Alumna Finds Home in Oz, Again

For many women and children with unruly, curly hair, Tomasina Boyd Boone ’93 may be revered and considered the wonderful wizard of Oz.

36-ozShe launched an online haircare and beauty company, Afro Puffs (, a division of Beauty Named Ltd., after trying for years to find haircare products in her new home in Australia (often referred to as Oz by locals).

“As a black woman, I was struggling to find haircare products that would protect and hydrate my hair,” Boone said. “I found myself importing a lot of things from the states. Then I started thinking that I can’t be the only one.”

Today, her company is supplying haircare products to curly-haired women of a variety of ethnicities who live in all corners of the globe—from London to Malaysia to Brazil.

“What I like best about working in the beauty industry is the ability to make a person smile,” said Boone, a former board member of the Oswego Alumni Association and the 2004 Commencement Eve Torchlight speaker. “I’ll receive messages that will say, ’I have a mixed child and your products and information helped me so much.’ That’s really rewarding.
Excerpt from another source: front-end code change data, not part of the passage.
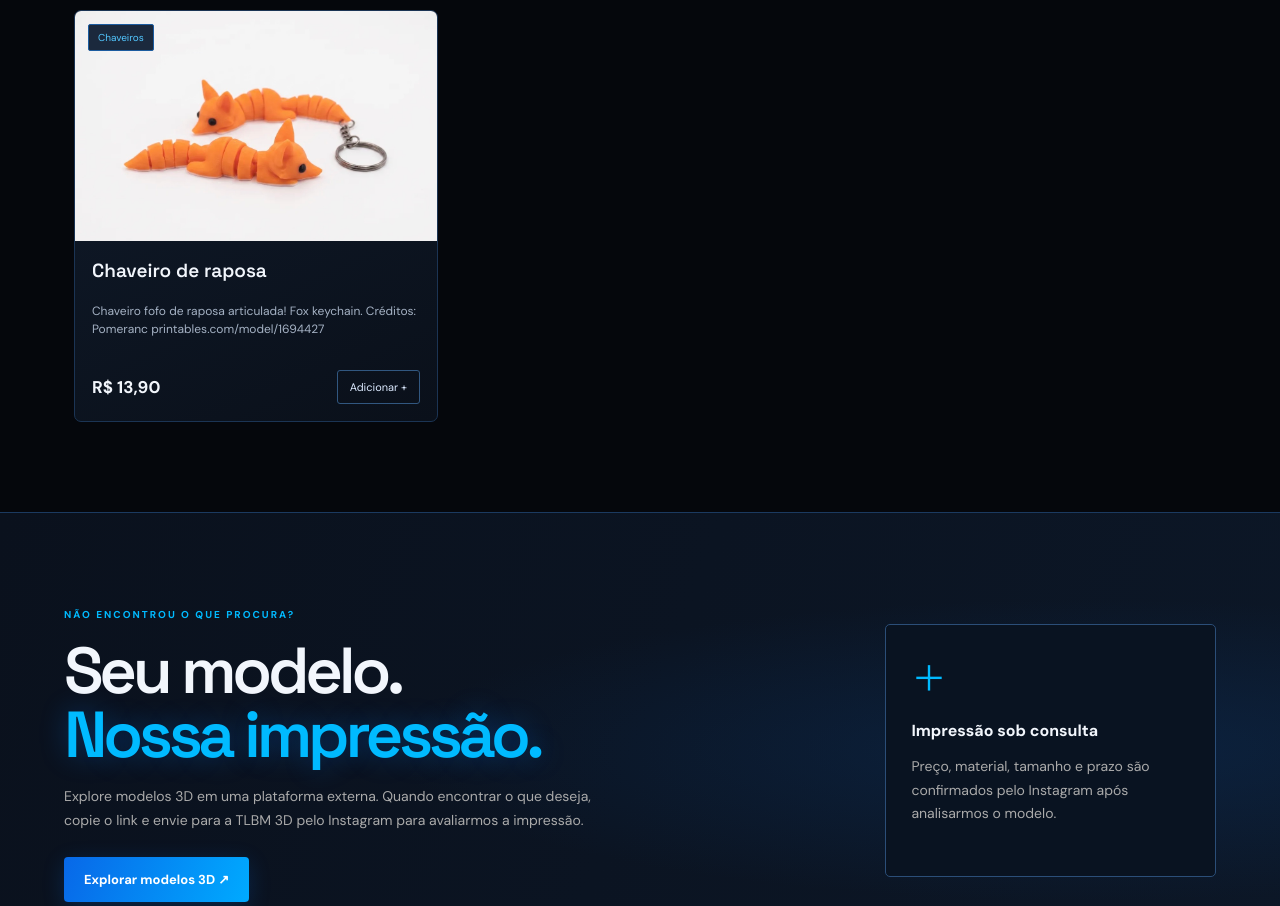
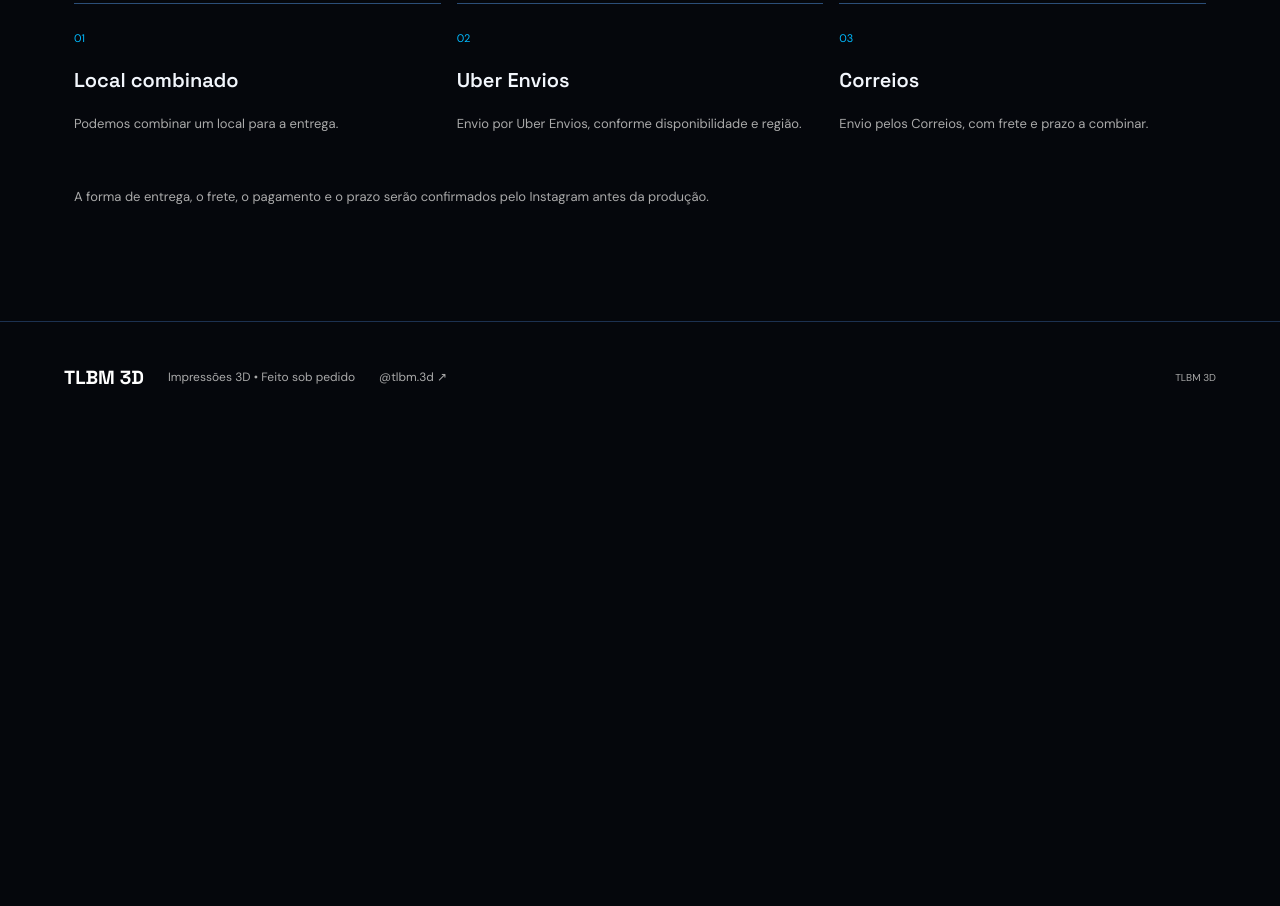
Before and after one commit to tlbm3d/catalog, a plain HTML site: page index.html in a window 1280 px wide. Shown: the part 1894-2800 px from the top of the page. After the commit the page ends 2326 px from the top, so only its background shows below. Drawn offline with Linux system fonts and the light colour scheme.

Commit message:
Update index.html

```diff
--- a/index.html
+++ b/index.html
@@ -107,7 +107,7 @@
     <a class="footer-brand" href="#">TLBM 3D</a>
     <p>Impressões 3D • Feito sob pedido</p>
     <a href="https://www.instagram.com/tlbm.3d/" target="_blank" rel="noopener">@tlbm.3d ↗</a>
-    <small>© <span id="year"></span> TLBM 3D</small>
+    <small>TLBM 3D</small>
   </footer>
 
   <div class="cart-backdrop" id="cartBackdrop" hidden></div>
```
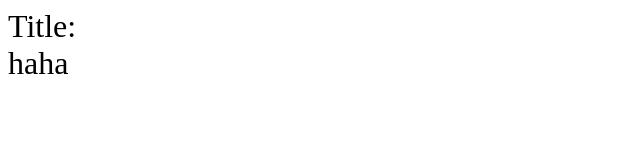
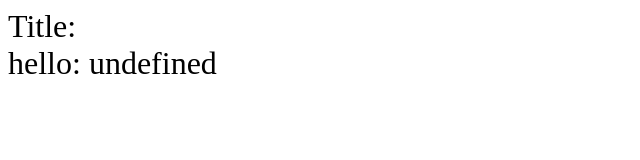
Before and after one commit to xq-cao/xq-cao.github.io, a plain HTML site: page xss.html in a window 1280 px wide. Shown: the whole page, without its empty margins (0-640 px from the left). Drawn offline with Linux system fonts and the light colour scheme.

Commit message:
Update xss.html

```diff
--- a/xss.html
+++ b/xss.html
@@ -23,7 +23,7 @@
     }
 
     var titleDom = document.querySelector(".title");
-    titleDom.innerHtml = "hello: " + params.title;
+    titleDom.innerHTML = "hello: " + params.title;
   </script>
 </body>
 </html>
```
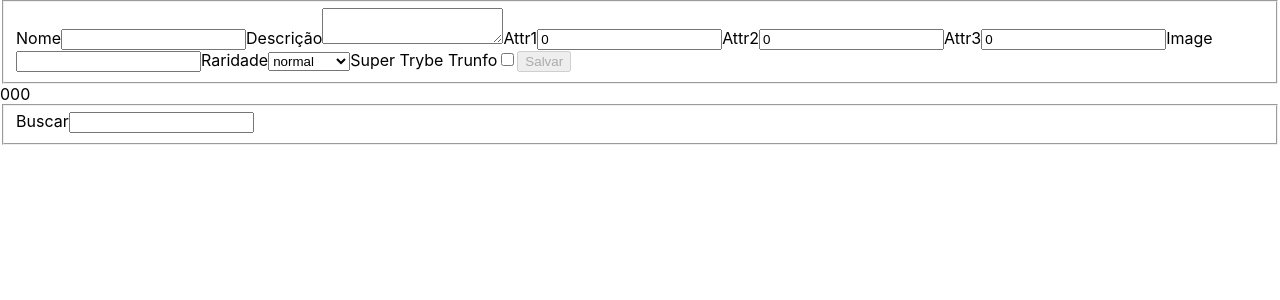
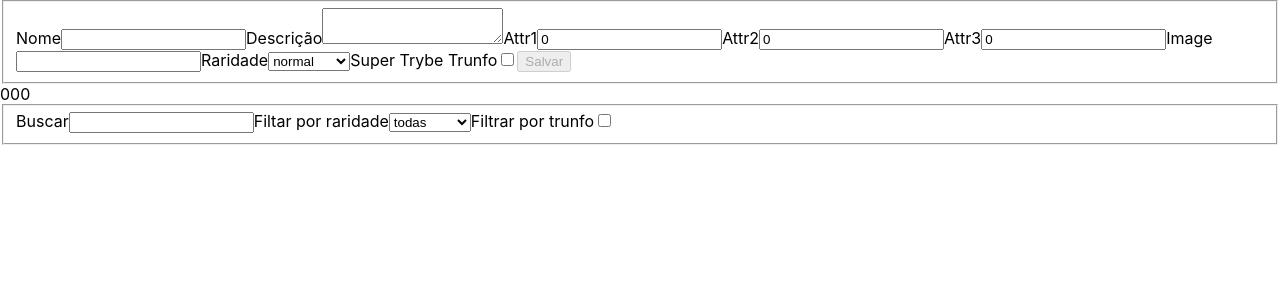
Before and after one commit to tryber/sd-013-a-project-tryunfo-beta, a React (Create React App) app: page / in a window 1280 px wide. Shown: the top 300 px of the page. Built offline with nearby package versions, Linux system fonts and the light colour scheme.

Commit message:
resolve requesito 11 e 12

```diff
--- a/src/App.js
+++ b/src/App.js
@@ -17,12 +17,16 @@ class App extends React.Component {
       hasTrunfo: false,
       isSaveButtonDisabled: true,
       cardList: [],
+      filterName: '',
+      filterRare: 'todas',
+      filterTrunfo: false,
     };
     this.onInputChange = this.onInputChange.bind(this);
     this.onSaveButtonClick = this.onSaveButtonClick.bind(this);
     this.excludeButton = this.excludeButton.bind(this);
     this.setIsSaveButtonDisabled = this.setIsSaveButtonDisabled.bind(this);
-    this.setFilterByName = this.setFilterByName.bind(this);
+    // this.setFilterByName = this.setFilterByName.bind(this);
+    // this.setFilterByRare = this.setFilterByRare.bind(this);
   }
 
   componentDidUpdate(_previousProps, previousState) {
@@ -77,11 +81,19 @@ class App extends React.Component {
     }));
   }
 
-  setFilterByName(value) {
-    this.setState((prevState) => ({
-      cardList: prevState.cardList.filter((item) => item.cardName.includes(value)),
-    }));
-  }
+  // setFilterByName(value) {
+  //   this.setState((prevState) => ({
+  //     cardList: prevState.cardList.filter((item) => item.cardName.includes(value)),
+  //   }));
+  // }
+
+  // setFilterByRare(value) {
+  //   if (value !== 'todas') {
+  //     this.setState((prevState) => ({
+  //       cardList: prevState.cardList.filter((item) => item.cardRare === value),
+  //     }));
+  //   }
+  // }
 
   setIsSaveButtonDisabled(state) {
     const {
@@ -141,6 +153,9 @@ class App extends React.Component {
       cardRare,
       cardTrunfo,
       cardList,
+      filterName,
+      filterRare,
+      filterTrunfo,
       hasTrunfo,
       isSaveButtonDisabled,
     } = this.state;
@@ -172,10 +187,15 @@ class App extends React.Component {
           cardTrunfo={ cardTrunfo }
         />
         <Filters
-          setFilterByName={ (value) => this.setFilterByName(value) }
+          onInputChange={ this.onInputChange }
         />
         <section>
-          { cardList.map((item) => (
+          { cardList.filter((item) => item.cardName.includes(filterName))
+            .filter((item) => (filterRare !== 'todas'
+              ? item.cardRare === filterRare : item))
+            .filter((item) => (filterTrunfo === true
+              ? item.cardTrunfo === true : item))
+            .map((item) => (
               <Card
                 key={ item.id }
                 cardName={ item.cardName }
--- a/src/components/Filters.js
+++ b/src/components/Filters.js
@@ -2,17 +2,41 @@ import React, { Component } from 'react';
 
 class Filters extends Component {
   render() {
-    const { setFilterByName } = this.props;
+    const RARE_FILTER = ['todas', 'normal', 'raro', 'muito raro'];
+    const { onInputChange } = this.props;
 
     return (
       <form>
         <fieldset>
-          <label>
+          <label htmlFor="filterName">
             Buscar
             <input
               data-testid="name-filter"
               type="text"
-              onChange={ ({ target }) => setFilterByName(target.value) }
+              onChange={ onInputChange }
+              name="filterName"
+              id="filterName"
+            />
+          </label>
+          <label htmlFor="filterRare">
+            Filtar por raridade
+            <select
+              onChange={ onInputChange }
+              data-testid="rare-filter"
+              name="filterRare"
+              id="filterRare"
+            >
+              { RARE_FILTER.map((item, index) => <option key={ index }>{item}</option>) }
+            </select>
+          </label>
+          <label htmlFor="filterTrunfo">
+            Filtrar por trunfo
+            <input
+              onChange={ onInputChange }
+              data-testid="trunfo-filter"
+              type="checkbox"
+              name="filterTrunfo"
+              id="filterTrunfo"
             />
           </label>
         </fieldset>
```
Lines whose indentation alone changed are shown as unchanged.
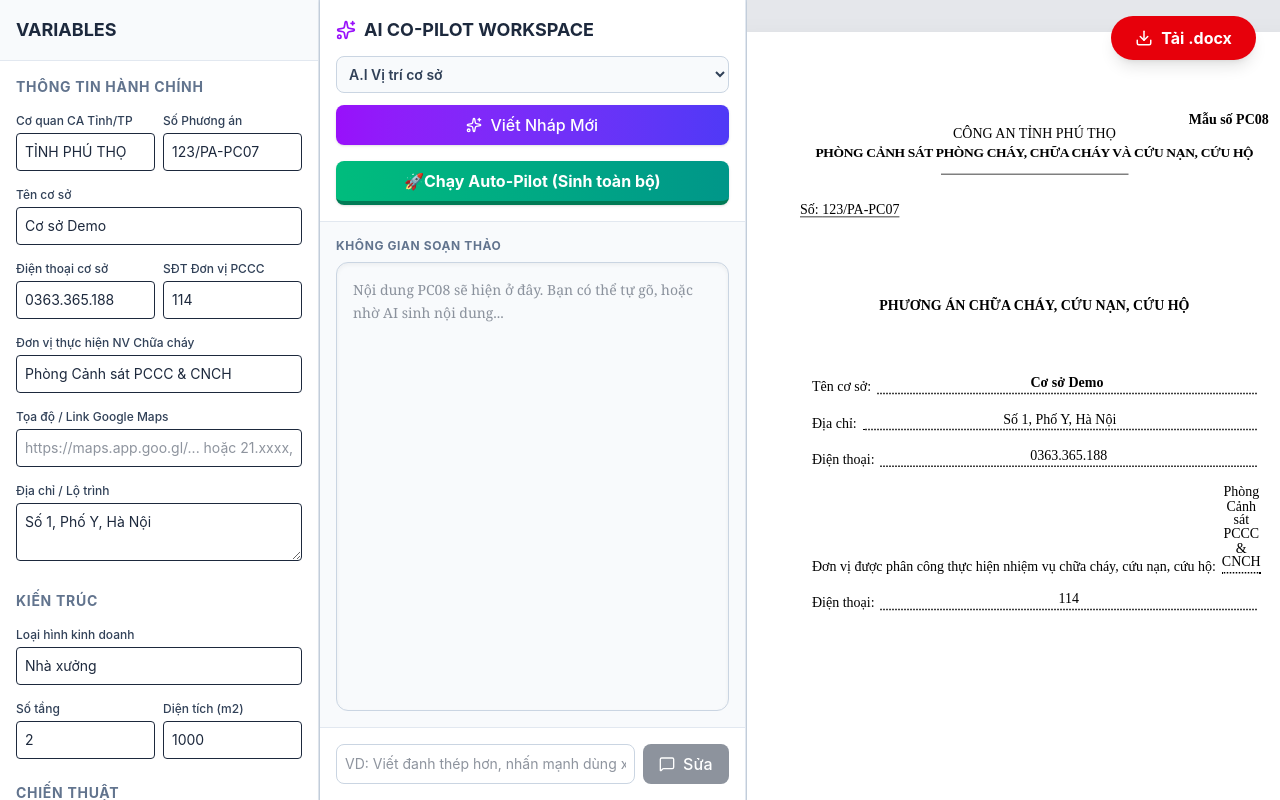
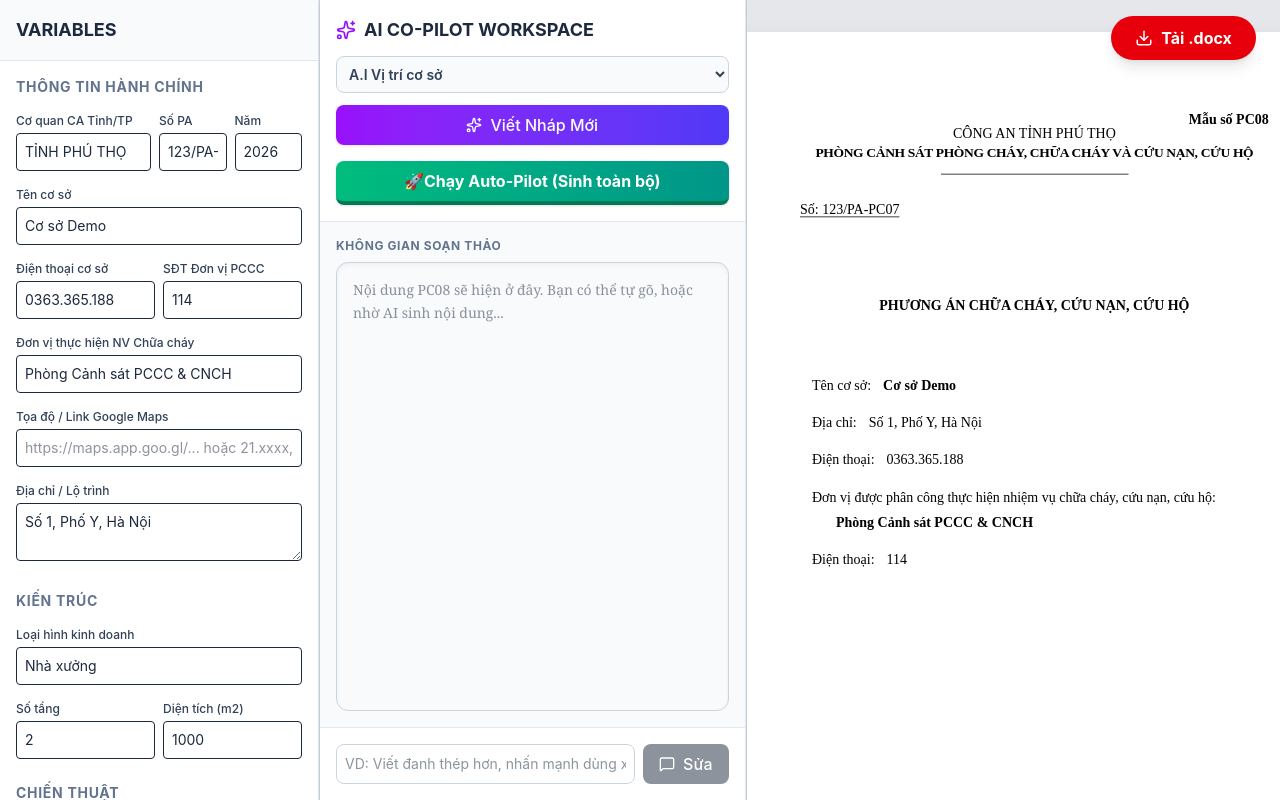
Before and after one commit to minhdunghc47-cmd/PC08, a React (Vite) app in the folder frontend/: page / in a window 1280 px wide. Built offline with nearby package versions, Linux system fonts and the light colour scheme.

Commit message:
style: Remove dotted underlines from cover page fields and make Year dynamic

```diff
--- a/frontend/src/App.jsx
+++ b/frontend/src/App.jsx
@@ -12,6 +12,7 @@ const defaultData = {
   dien_thoai_co_so: '0363.365.188',
   don_vi_pccc: 'Phòng Cảnh sát PCCC & CNCH',
   dien_thoai_pccc: '114',
+  nam_ban_hanh: '2026',
   google_maps_link: '',
   business_type: 'Nhà xưởng',
   so_tang: 2,
--- a/frontend/src/components/DocumentPreview.jsx
+++ b/frontend/src/components/DocumentPreview.jsx
@@ -50,14 +50,14 @@ export default function DocumentPreview({ data }) {
 
             {/* Centered Agency */}
             <div className="flex flex-col items-center text-center mt-12 w-full">
-              <p className="font-normal text-[14pt] uppercase m-0 leading-tight">CÔNG AN {data.ten_cong_an_tinh || '..........'}</p>
+              <p className="font-normal text-[14pt] uppercase m-0 leading-tight">CÔNG AN {data.ten_cong_an_tinh}</p>
               <p className="font-bold text-[13.5pt] uppercase m-0 leading-tight mt-1 whitespace-nowrap tracking-tight">PHÒNG CẢNH SÁT PHÒNG CHÁY, CHỮA CHÁY VÀ CỨU NẠN, CỨU HỘ</p>
               <hr className="border-t-[1.5px] border-black w-2/5 mt-4" />
             </div>
 
             {/* Document Number */}
             <div className="mt-8">
-              <p className="text-[14pt] m-0"><span className="underline underline-offset-4">Số: {data.so_phuong_an || '......... (14)................'}</span></p>
+              <p className="text-[14pt] m-0"><span className="underline underline-offset-4">Số: {data.so_phuong_an}</span></p>
             </div>
           </div>
 
@@ -68,30 +68,32 @@ export default function DocumentPreview({ data }) {
 
           {/* Phần Nội dung */}
           <div className="space-y-6 px-4 text-[14pt]">
-            <p className="flex w-full items-end leading-none">
+            <p className="flex w-full leading-snug">
               <span className="shrink-0 mr-2">Tên cơ sở:</span>
-              <span className="flex-1 border-b-2 border-dotted border-black min-h-[1em] text-center font-bold pb-1">{data.ten_co_so}</span>
+              <span className="flex-1 font-bold pl-2">{data.ten_co_so}</span>
             </p>
-            <p className="flex w-full items-end leading-none">
+            <p className="flex w-full leading-snug">
               <span className="shrink-0 mr-2">Địa chỉ:</span>
-              <span className="flex-1 border-b-2 border-dotted border-black min-h-[1em] text-center pb-1">{data.dia_chi_co_so}</span>
+              <span className="flex-1 pl-2">{data.dia_chi_co_so}</span>
             </p>
-            <p className="flex w-full items-end leading-none">
+            <p className="flex w-full leading-snug">
               <span className="shrink-0 mr-2">Điện thoại:</span>
-              <span className="flex-1 border-b-2 border-dotted border-black min-h-[1em] pb-1 text-center">{data.dien_thoai_co_so}</span>
+              <span className="flex-1 pl-2">{data.dien_thoai_co_so}</span>
             </p>
-            <p className="flex w-full items-end leading-none">
-              <span className="shrink-0 mr-2">Đơn vị được phân công thực hiện nhiệm vụ chữa cháy, cứu nạn, cứu hộ:</span>
-              <span className="flex-1 border-b-2 border-dotted border-black min-h-[1em] text-center pb-1">{data.don_vi_pccc}</span>
-            </p>
-            <p className="flex w-full items-end leading-none">
+            <div className="flex flex-col w-full leading-snug gap-2">
+              <span>Đơn vị được phân công thực hiện nhiệm vụ chữa cháy, cứu nạn, cứu hộ:</span>
+              <span className="pl-8 font-bold">{data.don_vi_pccc}</span>
+            </div>
+            <p className="flex w-full leading-snug">
               <span className="shrink-0 mr-2">Điện thoại:</span>
-              <span className="flex-1 border-b-2 border-dotted border-black min-h-[1em] text-center pb-1">{data.dien_thoai_pccc}</span>
+              <span className="flex-1 pl-2">{data.dien_thoai_pccc}</span>
             </p>
           </div>
 
-          {/* Đẩy chữ Năm 2026 xuống cuối trang */}
-          <div className="text-center font-bold absolute bottom-[75px] left-0 w-full text-[14pt]">Năm 2026</div>
+          {/* Đẩy chữ Năm xuống cuối trang */}
+          <div className="text-center font-bold absolute bottom-[75px] left-0 w-full text-[14pt]">
+            Năm {data.nam_ban_hanh}
+          </div>
         </div>
 
         {/* --- PAGE 2: SECTION A --- */}
--- a/frontend/src/components/LeftSidebar.jsx
+++ b/frontend/src/components/LeftSidebar.jsx
@@ -80,13 +80,17 @@ export default function LeftSidebar({ data, updateData }) {
         <div className="space-y-4">
           <h3 className="text-sm font-bold text-slate-500 uppercase tracking-wider">Thông tin Hành chính</h3>
           <div className="flex gap-2">
-            <div className="flex-1">
+            <div className="flex-[2]">
               <label className="block text-xs font-medium text-slate-700 mb-1">Cơ quan CA Tỉnh/TP</label>
               <input name="ten_cong_an_tinh" value={data.ten_cong_an_tinh || ''} onChange={handleChange} className="w-full border p-2 rounded text-sm focus:ring-2 focus:ring-blue-500 outline-none"/>
             </div>
             <div className="flex-1">
-              <label className="block text-xs font-medium text-slate-700 mb-1">Số Phương án</label>
+              <label className="block text-xs font-medium text-slate-700 mb-1">Số PA</label>
               <input name="so_phuong_an" value={data.so_phuong_an || ''} onChange={handleChange} className="w-full border p-2 rounded text-sm focus:ring-2 focus:ring-blue-500 outline-none"/>
+            </div>
+            <div className="flex-1">
+              <label className="block text-xs font-medium text-slate-700 mb-1">Năm</label>
+              <input name="nam_ban_hanh" value={data.nam_ban_hanh || ''} onChange={handleChange} className="w-full border p-2 rounded text-sm focus:ring-2 focus:ring-blue-500 outline-none"/>
             </div>
           </div>
           <div>
```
I love that beauty can make people feel happy.”

Before moving to Australia with her husband, Eric Boone, for his work in international law, she was a self-described workaholic as the advertising beauty director at Essence magazine in New York City.

It took her years to adjust to the slower paced lifestyle as a stay-at-home mother of two daughters, Emerie and Talia. But she keeps busy now running her company, serving as president of the parent-teacher organization at her daughters’ school and volunteering at a variety of community and service organizations, including programs with the Aboriginal Australians.

For example, through Alpha Kappa Alpha Sorority Inc., she helped organize and facilitate a workshop about the parallels in health issues between Australian Aboriginals and Black Americans at a United Nations conference held in Australia for NGO representatives.

“The safe haven that I found in Oswego helped nurture me into the woman I am now,” Boone said. “And I feel like this Oz is the same kind of environment for my girls. I can’t even begin to explain to you how I ended up in a place called Oz twice in my life, but I take comfort in it.”

—Margaret Spillett

Leave a Reply